William B. Friedricks’s new biography of Celina Karp Biniaz reaffirms that every Holocaust story belongs to an individual and must be told. The earlier part of the book relates how Celina’s relatively assimilated Jewish family in Krakow, Poland was unprepared for Nazi occupation. Through a series of events and human connections, Celina and her parents eventually found their way out of the ghetto and concentration camps and onto the list of German industrialist Oskar Schindler. They survived the war working in his factory and later arrived in Des Moines, Iowa as refugees. At the same time she was trying to repress her trauma and blend into middle-class American life, Celina experienced both the comforts and limitations that came with being a prosperous suburban wife. All the while, Friedricks traces the facts of Celina’s journey as well as her gradual awareness of her need to recover and interpret the past.
Celina’s story is not uncommon. Yet Friedricks’s meticulous presentation of research renews a reader’s sense of disbelief at such inhumanity. And rather than analyzing the complexities of Schindler’s character, the author focuses on how life as his factory worker, though still arduous and full of risk, seemed almost miraculous.
After the war, Celina’s destination was Des Moines, a city with few Holocaust survivors and an only slightly larger Jewish community. Even so, her family maintained a Jewish identity, and she found many opportunities for friendship and academic success. Eventually, she moved to New York, studied at Columbia Teachers College, and met her future husband, a Persian man from a secular Muslim family. Friedricks describes the postwar era in the United States as one of economic success, but also of conformity and, for women, a return to prewar gender roles.

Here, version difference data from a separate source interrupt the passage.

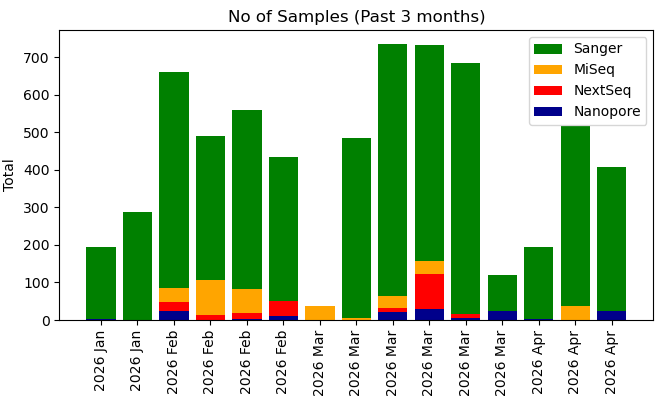
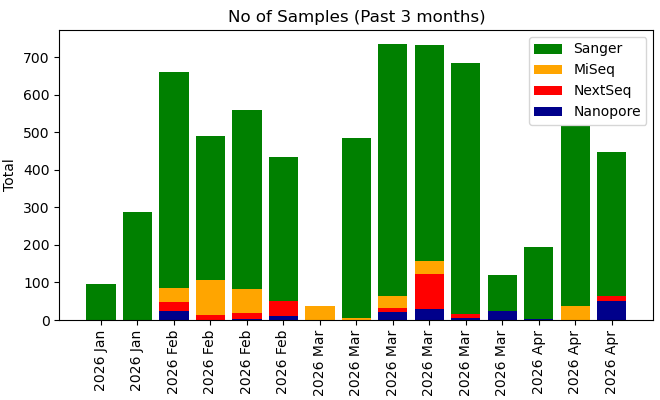
Your commit message here

Changed region(s): [[0.1212, 0.6, 0.1818, 0.72], [0.8788, 0.72, 0.9697, 0.78], [0.8788, 0.36, 0.9697, 0.42]]

diff --git a/krona/cgs.html b/krona/cgs.html
@@ -52,8 +52,8 @@ body {
   flex-direction: column;
 }
 </style>
-<H1>Genomics Facility Status: 07:00:17, 17/04/2026</H1>
-<marquee behavior="scroll" scrollamount="20" direction="left" bgcolor="lightgrey">AGAGTTTGATCCTGGCTCAGGATAAACGCTGGCGGCGCACATAAGACATGCAAGTCGAACGGAAGTCGTTATAAAAGGAGAGAAGATTTATCGGATTGAATTCTATAACAATGGCTTTAGTGGCGGACTGGTGAGTAACGCGTAAGGAACCTACCTATTAGAGGGGAACAACAATGAGAAATCATTGCTAATACCGCATATGCCATAACTACCACATGGTAGAAGGGGGAAAGGAGTAATCCGCTGAT</marquee>
+<H1>Genomics Facility Status: 07:00:15, 18/04/2026</H1>
+<marquee behavior="scroll" scrollamount="20" direction="left" bgcolor="lightgrey">AGAGTTTGATCCTGGCTCAGGATGAACGCTGGCGGCGTGCTTAACACATGAAAGTCGAGCGGAGCGGCTGAATAGGTTGATTGGAAAATTTTTAGTTGAGTGAGCGGAGGATGGGTGAGTAACAGGTGGGTGAGTGGTCAATGACGGGGGGGGAAAAGCTGGAGACGGAGGATAGTAACGTCGCAACGCCTGGAGATGTAAGGGTTAGGGTGTAAGAAACTGGTGGACTGGGAGTAGTATGCGGGTGGTT</marquee>
 <TABLE BORDER=0><TR><TD><TABLE class="styled-table"><H3>GigaBases Sequenced</H3>
-<TR><TD><b>Platform</b></TD><TD><b>Week</b></TD><TD><b>Month</b></TD><TD><b>Year</b></TD><TD><b>Total</b></TD></TR><TR><TD>Illumina MiSeq</TD><TD>0.0</TD><TD>15.91</TD><TD>343.16</TD><TD>525.02</TD></TR><TR><TD>Illumina NextSeq</TD><TD>0.0</TD><TD>214.84</TD><TD>4442.84</TD><TD>6463.94</TD></TR><TR><TD>Nanopore PromethION</TD><TD>110.28</TD><TD>771.67</TD><TD>7401.87</TD><TD>11989.93</TD></TR><TR><TD>Sanger</TD><TD>0.0</TD><TD>0.0</TD><TD>0.02</TD><TD>0.04</TD></TR></TABLE></TD><TD><IMG SRC="fig1.png"><IMG SRC="fig2.png"></TD></TR><TR><TD><H3>No. Samples (No. Experiments)</H3>
-<TABLE class="styled-table"><TR><TD><b>Platform</b></TD><TD><b>Week</b></TD><TD><b>Month</b></TD><TD><b>Year</b></TD><TD><b>Total</b></TD></TR><TR><TD>Illumina MiSeq</TD><TD>0 (0)</TD><TD>70 (2)</TD><TD>1436 (69)</TD><TD>2374 (94)</TD></TR><TR><TD>Illumina NextSeq</TD><TD>0 (1)</TD><TD>106 (4)</TD><TD>1343 (65)</TD><TD>2085 (84)</TD></TR><TR><TD>Nanopore PromethION</TD><TD>25 (13)</TD><TD>84 (33)</TD><TD>573 (191)</TD><TD>966 (341)</TD></TR><TR><TD>Sanger</TD><TD>576 (576)</TD><TD>2398 (2398)</TD><TD>20347 (20347)</TD><TD>43170 (43170)</TD></TR></TABLE></TD><TD><IMG SRC="fig4.png"></TD></TR></TABLE></HTML>
+<TR><TD><b>Platform</b></TD><TD><b>Week</b></TD><TD><b>Month</b></TD><TD><b>Year</b></TD><TD><b>Total</b></TD></TR><TR><TD>Illumina MiSeq</TD><TD>0.0</TD><TD>15.91</TD><TD>335.27</TD><TD>525.02</TD></TR><TR><TD>Illumina NextSeq</TD><TD>78.05</TD><TD>292.88</TD><TD>4520.89</TD><TD>6541.98</TD></TR><TR><TD>Nanopore PromethION</TD><TD>110.98</TD><TD>683.12</TD><TD>7402.57</TD><TD>11990.63</TD></TR><TR><TD>Sanger</TD><TD>0.0</TD><TD>0.0</TD><TD>0.02</TD><TD>0.04</TD></TR></TABLE></TD><TD><IMG SRC="fig1.png"><IMG SRC="fig2.png"></TD></TR><TR><TD><H3>No. Samples (No. Experiments)</H3>
+<TABLE class="styled-table"><TR><TD><b>Platform</b></TD><TD><b>Week</b></TD><TD><b>Month</b></TD><TD><b>Year</b></TD><TD><b>Total</b></TD></TR><TR><TD>Illumina MiSeq</TD><TD>0 (0)</TD><TD>70 (2)</TD><TD>1398 (67)</TD><TD>2374 (94)</TD></TR><TR><TD>Illumina NextSeq</TD><TD>12 (1)</TD><TD>118 (4)</TD><TD>1355 (65)</TD><TD>2097 (84)</TD></TR><TR><TD>Nanopore PromethION</TD><TD>51 (15)</TD><TD>88 (34)</TD><TD>599 (193)</TD><TD>992 (343)</TD></TR><TR><TD>Sanger</TD><TD>480 (480)</TD><TD>2398 (2398)</TD><TD>20347 (20347)</TD><TD>43170 (43170)</TD></TR></TABLE></TD><TD><IMG SRC="fig4.png"></TD></TR></TABLE></HTML>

While it was quite common for Jewish refugees to keep silent about what they had undergone in Europe, it was far less typical for them to adopt Celina’s strategy of erasure. She and her husband attended a Unitarian church, celebrated Christmas and Easter, and concealed Celina’s true identity from their children. Only later, after gaining confidence in her new career as a teacher, did Celina come to terms with the truth and decide to educate others. Friedricks notes with admiration that this allowed her “to put the Holocaust behind her and move on with her life.” But the reality of the book actually proves the opposite. Celina Karp Biniaz did not put the past behind her; she incorporated it into a fuller understanding of who she was.
Emily Schneider writes about literature, feminism, and culture for Tablet, The Forward, The Horn Book, and other publications, and writes about children’s books on her blog. She has a Ph.D. in Romance Languages and Literatures.